Scan the entries for lines with the word "subsubsection" and copy those lines.

== Segment start ==

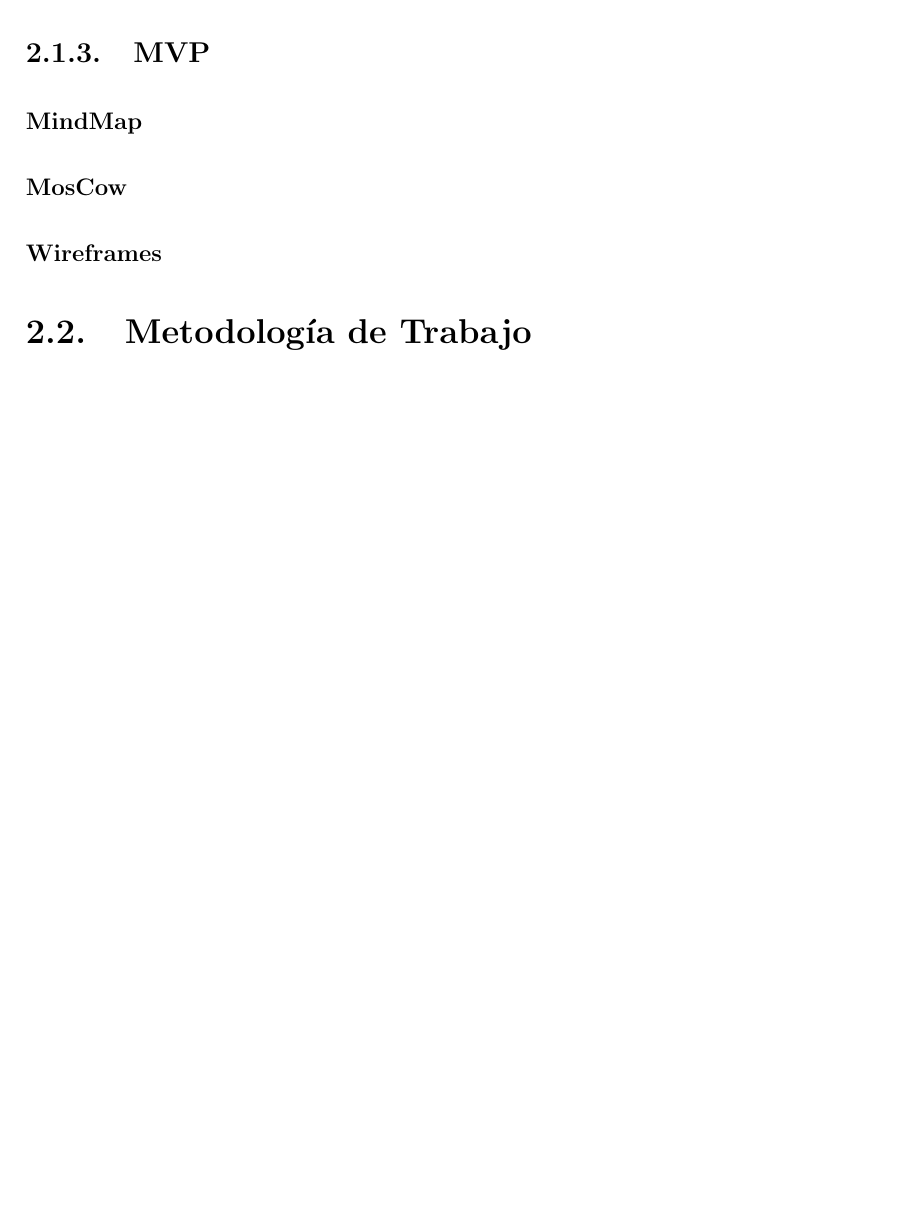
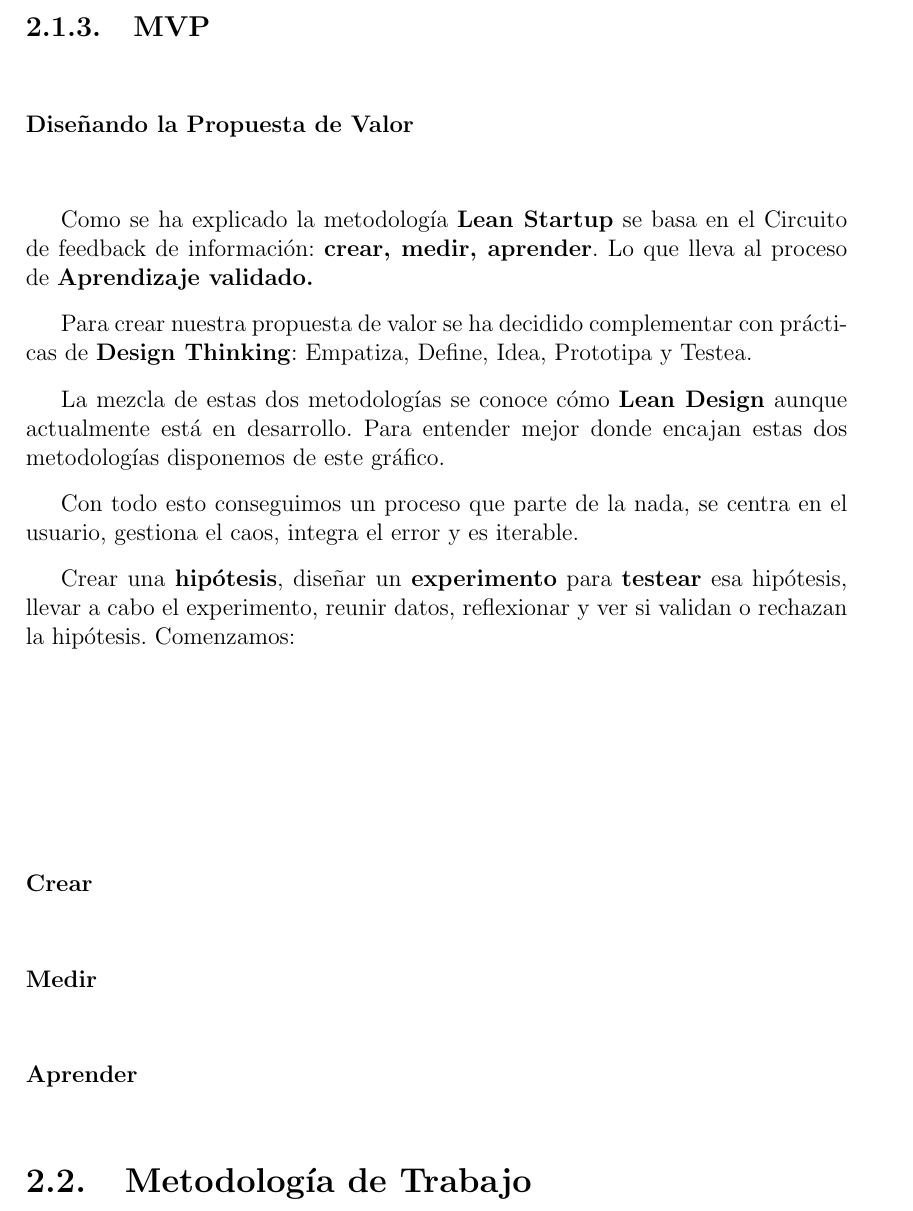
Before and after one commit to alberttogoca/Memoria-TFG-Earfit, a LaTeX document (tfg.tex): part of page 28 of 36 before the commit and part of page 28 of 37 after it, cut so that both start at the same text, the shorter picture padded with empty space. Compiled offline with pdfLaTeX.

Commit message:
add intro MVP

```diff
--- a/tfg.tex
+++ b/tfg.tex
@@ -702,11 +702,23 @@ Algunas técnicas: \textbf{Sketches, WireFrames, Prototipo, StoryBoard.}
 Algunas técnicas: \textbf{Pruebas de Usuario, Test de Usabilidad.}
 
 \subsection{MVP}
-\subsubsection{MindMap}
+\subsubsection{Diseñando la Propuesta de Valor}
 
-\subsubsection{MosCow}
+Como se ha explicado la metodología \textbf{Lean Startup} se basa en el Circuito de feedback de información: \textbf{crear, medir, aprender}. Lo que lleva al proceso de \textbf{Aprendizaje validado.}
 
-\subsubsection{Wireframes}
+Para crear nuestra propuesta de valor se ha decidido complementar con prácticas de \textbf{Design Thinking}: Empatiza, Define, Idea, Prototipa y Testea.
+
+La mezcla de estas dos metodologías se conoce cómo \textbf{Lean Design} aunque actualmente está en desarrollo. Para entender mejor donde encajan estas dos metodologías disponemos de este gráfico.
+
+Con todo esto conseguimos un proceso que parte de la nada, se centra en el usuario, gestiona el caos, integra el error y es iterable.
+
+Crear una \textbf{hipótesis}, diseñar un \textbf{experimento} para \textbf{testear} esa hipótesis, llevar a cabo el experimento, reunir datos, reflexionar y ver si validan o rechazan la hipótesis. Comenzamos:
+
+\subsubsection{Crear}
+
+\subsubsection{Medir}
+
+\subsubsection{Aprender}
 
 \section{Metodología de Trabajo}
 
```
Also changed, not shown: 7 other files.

== Segment end ==

■ **Response to this task**:
-\subsubsection{MindMap}
+\subsubsection{Diseñando la Propuesta de Valor}
-\subsubsection{MosCow}
-\subsubsection{Wireframes}
+\subsubsection{Crear}
+\subsubsection{Medir}
+\subsubsection{Aprender}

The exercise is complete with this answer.